Whether running a small team or leading the nursing staff across an entire health system, nurse leaders and administrators are essential to the organizations in which they work. In their daily work, nurse administrators recruit and supervise nursing staff, coordinate workflows, make policy and financial decisions, promote improvements in patient care, and facilitate interactions between doctors, nurses, and patients. Executive nurse leaders also weigh in on and influence strategic organizational decisions for the benefit of both staff and patients.
RNs looking to take on more management responsibilities can grow their skills by finding an MSN program with a nurse administrator specialization. Nurse administrator programs may include courses on human resource management, organizational management, quality and performance improvement, and financial management of healthcare organizations. To further develop leadership skills, some nurses pursue a Doctor of Nursing Practice after earning an MSN.
Nurse informaticists combine nursing skills with information management knowledge to help increase nursing efficiency and the quality of patient care through the use of technology. Nurse informaticists collect and analyze patient data as well as evaluate, plan and manage healthcare information systems and process improvements. Nursing informaticists not only train others on the best way to use health information systems, they also can help to enhance electronic health record systems for the users’ experience, and assist with implementing new technologies.

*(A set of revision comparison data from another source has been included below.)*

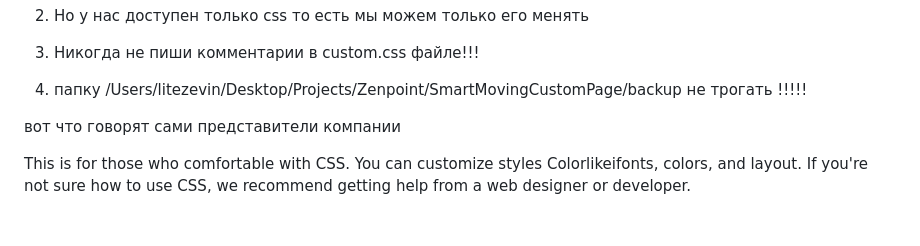
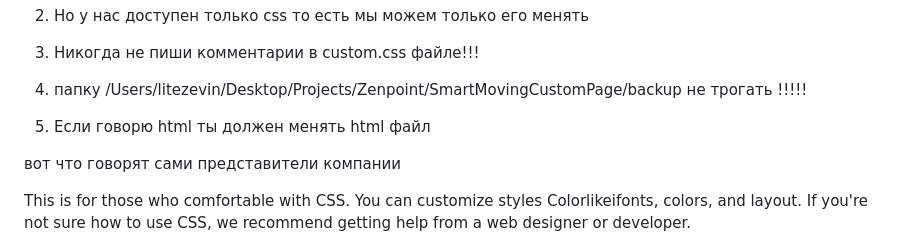
Before and after one commit to litezevi/SmartMovingCustomPage, a Markdown page: AGENTS.md, the part around the change. GitHub-like rendering; blank space fills up the shorter version.

Commit message:
Clarified AGENTS.md to specify that html modifications should target the html file

```diff
--- a/AGENTS.md
+++ b/AGENTS.md
@@ -8,6 +8,8 @@
 3. Никогда не пиши комментарии в custom.css файле!!!
 
 4. папку /Users/litezevin/Desktop/Projects/Zenpoint/SmartMovingCustomPage/backup не трогать !!!!!
+
+5. Если говорю html ты должен менять html файл
 
 вот что говорят сами представители компании
 
```
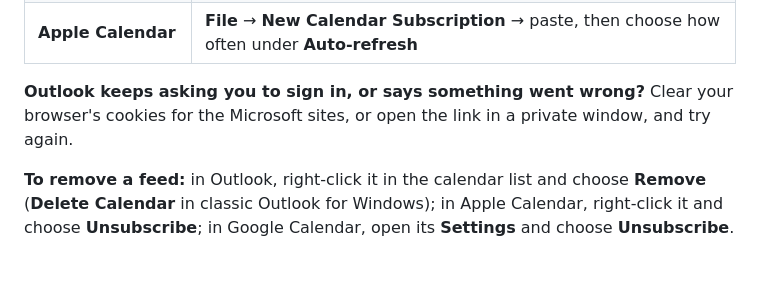
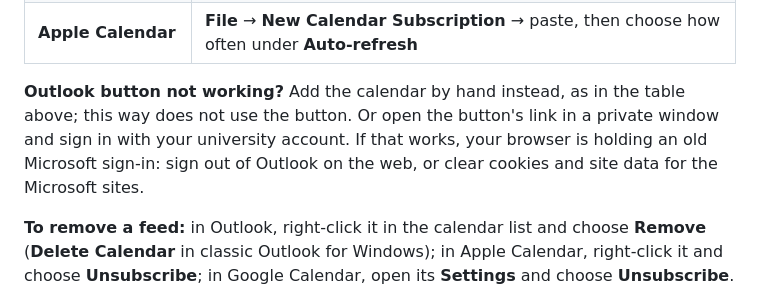
Before and after one commit to Lumikko-econ/hgse-cal, a Markdown page: README.md, the part around the change. Rendered like a GitHub page; blank space fills up the shorter version.

Commit message:
README: Outlook button not working? Add the calendar by hand first
The way that does not use the button comes first: Outlook on the web,
Add calendar, Subscribe from web, paste, Import. Then a private window,
then signing out of Outlook on the web or clearing cookies and site data
for the Microsoft sites. The subscribe page says the same.

Co-Authored-By: Claude Opus 5.5 (1M context) <noreply@anthropic.com>

```diff
--- a/README.md
+++ b/README.md
@@ -79,9 +79,11 @@ address keeps working.
 | **Google Calendar** | **Other calendars +** → **From URL** → paste |
 | **Apple Calendar** | **File** → **New Calendar Subscription** → paste, then choose how often under **Auto-refresh** |
 
-**Outlook keeps asking you to sign in, or says something went wrong?** Clear
-your browser's cookies for the Microsoft sites, or open the link in a private
-window, and try again.
+**Outlook button not working?** Add the calendar by hand instead, as in the
+table above; this way does not use the button. Or open the button's link in a
+private window and sign in with your university account. If that works, your
+browser is holding an old Microsoft sign-in: sign out of Outlook on the web, or
+clear cookies and site data for the Microsoft sites.
 
 **To remove a feed:** in Outlook, right-click it in the calendar list and choose
 **Remove** (**Delete Calendar** in classic Outlook for Windows); in Apple
```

As technology continues to advance in healthcare, the demand and need for nurses specializing in nursing informatics will likely continue to grow. To build expertise in this area, nurses should consider a MSN program with a nursing informatics specialization that allows them to take information technology courses on topics like healthcare project and database management alongside courses in nursing science and practice. Nurses who already have a graduate nursing degree can also pursue a post-graduate certificate in nursing informatics.
If you’re interested in starting (or growing) a nursing career, explore the Nursing programs at South University to see how we can help you to pursue your personal and professional goals!